International Intellectual Property laws with respect to pharmaceuticals patents in Africa, part 6


The traditional rational of intellectual property is that society benefits from inventors researching and developing new innovations which are shared with the public. [1] More specifically, the potential benefits of the South African intellectual property system is to increase foreign and domestic investment for research and development, technology transfer and a greater availably to pharmaceutical drugs to fight the AIDS epidemic. [2] However, for a developing country the needs for access to technology outweigh the need for strong intellectual property protection.  [3]

Because South Africa does not having strong patent protection policy South Africa may short term benefit in two ways[4]. First, South Africa will have the ability to acquire patent drugs without having to pay the additional royalty and licensing fees. [5] Second, the South African economy can increase by obtaining a windfall by exporting the cheaper priced good to other nations that lack strong patent protection. [6] However, without strong intellectual property rights in South Africa both of these goals will only be short term and the lowering of intellectual property rights will eventually hurt the nation and its trading partners. [7]

Furthermore, unlike other developing nations, South Africa is a nation that can benefit short term by currently having weak intellectual property protection. [8] This is because South Africa has an adequate framework work that can support domestic research, development and manufacturing of pharmaceuticals.  [9] Currently, there are 12 major pharmaceutical companies with manufacturing plants in South Africa. [10]Thus, if the South African government took advantage of the skilled domestic workforce in South Africa they might be able to start self-producing individuals. [11]

Secondly, another safeguard for strong patent protection in developing nations is the difficulty and price required to copy new drugs. [12] It appears that the reasons for a weak patent system are not directly applicable to South Africa because there is an adequate infrastructure to support the domestic production of antiviral medications and the cost of drugs is increased by factors other than then licensing fees. [13] Whether or not South Africans can afford new drugs is not determined by if manufactures refuse to introduce new drugs due to weak patent protection in South Africa.   [14] One such reason for the increase in pharmaceutical prices in South Africa has to deal with transportation costs to end users.
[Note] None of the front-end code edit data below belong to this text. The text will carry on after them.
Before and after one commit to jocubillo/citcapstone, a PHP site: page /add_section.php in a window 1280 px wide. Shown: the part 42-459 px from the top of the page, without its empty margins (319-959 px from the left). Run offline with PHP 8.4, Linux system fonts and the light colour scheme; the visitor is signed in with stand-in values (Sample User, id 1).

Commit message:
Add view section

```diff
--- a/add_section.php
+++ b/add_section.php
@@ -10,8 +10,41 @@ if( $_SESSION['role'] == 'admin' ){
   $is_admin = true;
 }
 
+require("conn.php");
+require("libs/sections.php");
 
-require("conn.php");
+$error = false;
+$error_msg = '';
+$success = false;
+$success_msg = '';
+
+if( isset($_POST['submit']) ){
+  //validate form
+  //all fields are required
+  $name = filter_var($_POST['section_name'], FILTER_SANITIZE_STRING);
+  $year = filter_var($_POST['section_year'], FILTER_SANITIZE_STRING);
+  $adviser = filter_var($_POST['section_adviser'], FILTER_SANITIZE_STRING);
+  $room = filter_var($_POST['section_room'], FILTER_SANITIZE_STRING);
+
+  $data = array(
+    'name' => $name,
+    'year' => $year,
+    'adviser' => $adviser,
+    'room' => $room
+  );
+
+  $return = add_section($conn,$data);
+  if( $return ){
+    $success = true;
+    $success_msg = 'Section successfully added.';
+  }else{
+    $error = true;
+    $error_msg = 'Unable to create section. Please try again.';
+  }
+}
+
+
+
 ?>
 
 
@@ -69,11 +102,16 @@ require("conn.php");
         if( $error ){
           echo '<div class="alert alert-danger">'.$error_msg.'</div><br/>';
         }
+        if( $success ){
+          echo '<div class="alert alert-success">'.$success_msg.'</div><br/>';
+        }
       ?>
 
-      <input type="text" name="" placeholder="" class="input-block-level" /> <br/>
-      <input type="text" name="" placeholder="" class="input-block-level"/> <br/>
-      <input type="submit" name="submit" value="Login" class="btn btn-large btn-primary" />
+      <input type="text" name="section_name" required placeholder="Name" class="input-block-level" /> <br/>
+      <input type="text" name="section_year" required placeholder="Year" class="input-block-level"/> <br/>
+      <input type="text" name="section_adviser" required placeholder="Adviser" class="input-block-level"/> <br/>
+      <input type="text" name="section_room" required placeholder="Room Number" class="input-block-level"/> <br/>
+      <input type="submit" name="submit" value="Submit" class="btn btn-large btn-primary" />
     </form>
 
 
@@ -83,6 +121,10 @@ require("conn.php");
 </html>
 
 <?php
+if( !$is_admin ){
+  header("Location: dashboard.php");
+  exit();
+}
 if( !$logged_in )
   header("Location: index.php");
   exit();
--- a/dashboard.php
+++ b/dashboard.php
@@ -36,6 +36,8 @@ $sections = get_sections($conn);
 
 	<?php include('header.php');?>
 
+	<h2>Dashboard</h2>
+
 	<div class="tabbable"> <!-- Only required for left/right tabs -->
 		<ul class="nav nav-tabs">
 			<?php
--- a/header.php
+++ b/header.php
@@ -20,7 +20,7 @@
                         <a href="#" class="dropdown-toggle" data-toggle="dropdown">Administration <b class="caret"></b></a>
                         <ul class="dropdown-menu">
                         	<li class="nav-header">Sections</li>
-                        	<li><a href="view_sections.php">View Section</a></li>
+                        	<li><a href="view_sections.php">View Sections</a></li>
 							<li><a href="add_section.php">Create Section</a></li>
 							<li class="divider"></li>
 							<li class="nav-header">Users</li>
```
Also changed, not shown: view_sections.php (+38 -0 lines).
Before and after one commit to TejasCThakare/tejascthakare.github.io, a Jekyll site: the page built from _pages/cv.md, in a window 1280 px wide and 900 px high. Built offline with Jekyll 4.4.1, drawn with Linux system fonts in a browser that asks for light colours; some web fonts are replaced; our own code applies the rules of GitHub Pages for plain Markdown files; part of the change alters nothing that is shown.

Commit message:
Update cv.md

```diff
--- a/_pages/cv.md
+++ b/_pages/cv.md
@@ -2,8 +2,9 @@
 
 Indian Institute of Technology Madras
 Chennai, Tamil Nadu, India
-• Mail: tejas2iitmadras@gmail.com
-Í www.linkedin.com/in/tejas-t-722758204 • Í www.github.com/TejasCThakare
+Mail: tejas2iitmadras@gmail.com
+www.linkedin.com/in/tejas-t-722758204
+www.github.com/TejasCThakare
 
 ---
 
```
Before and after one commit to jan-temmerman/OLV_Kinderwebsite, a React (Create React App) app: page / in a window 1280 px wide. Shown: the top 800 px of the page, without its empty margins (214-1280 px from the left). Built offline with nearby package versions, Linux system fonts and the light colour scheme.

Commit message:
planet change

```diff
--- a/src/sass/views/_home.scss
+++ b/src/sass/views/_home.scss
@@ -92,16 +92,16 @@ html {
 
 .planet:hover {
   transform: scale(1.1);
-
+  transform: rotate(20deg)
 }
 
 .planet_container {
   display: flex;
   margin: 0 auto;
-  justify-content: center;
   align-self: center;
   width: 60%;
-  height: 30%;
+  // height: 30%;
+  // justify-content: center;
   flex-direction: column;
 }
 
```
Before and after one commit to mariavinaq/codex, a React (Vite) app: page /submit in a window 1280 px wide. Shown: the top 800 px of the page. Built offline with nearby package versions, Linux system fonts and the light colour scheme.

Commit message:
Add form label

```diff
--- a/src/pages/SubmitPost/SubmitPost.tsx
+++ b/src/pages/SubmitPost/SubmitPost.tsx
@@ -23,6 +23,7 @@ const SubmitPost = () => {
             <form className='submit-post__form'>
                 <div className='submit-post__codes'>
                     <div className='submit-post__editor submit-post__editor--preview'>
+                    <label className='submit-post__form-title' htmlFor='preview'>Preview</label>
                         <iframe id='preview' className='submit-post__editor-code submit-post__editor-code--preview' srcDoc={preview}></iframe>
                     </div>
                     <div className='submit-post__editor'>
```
Reportedly, not only are drugs being stolen and then resold, but also hospital equipment is being stolen and consequently raising the price of antivirals. [15]

However, because South Africa has the potential to domestically produce antivirals it would be a long term necessity to develop stronger patent rights to protect future domestic manufactures.  Thus, although strong patent rights in the short term are not required in South Africa when looking long term it will be important for South Africa to create strong patent rights to protect their domestic economy.

[1] A. Samuel Oddi, The International Patent System and Third World Development, Reality of Myth?, 1987 Duke L.J. 831 (1987)

[2] Id.

[3] Stefan Kirchanski, Protection of U.S. Patent rights in Developing Coutries: U.S. Efforts to Enhance Pharmaceuticals Patents, 16 Loy. L.A. Int’l & Comp. L.J. 569 (1994).

[4] Id.

[5] Id.

[6] Id.

[7] Id.

[8] Shanker A. Singham, Competition Policy and the Stimulation of Innovation: TRIPS and the Interface Between Competition and Patent Protection in the Pharmaceutical Industry, 26 Brook. J. INT’L 392 (200)

[9] Id.

[10] Id.

[11] Id.

[12] Bernard Pecoul et al., Access to Essential Drugs in Developing Countries: A Lost Battle?, 281 Jama 361 365 (1999).

[13] Id.

[14] Id.

[15] Id.

By | 2012-10-30T18:35:15+00:00 October 30th, 2012|Foreign Patent Prosecution|Comments Off on International Intellectual Property laws with respect to pharmaceuticals patents in Africa, part 6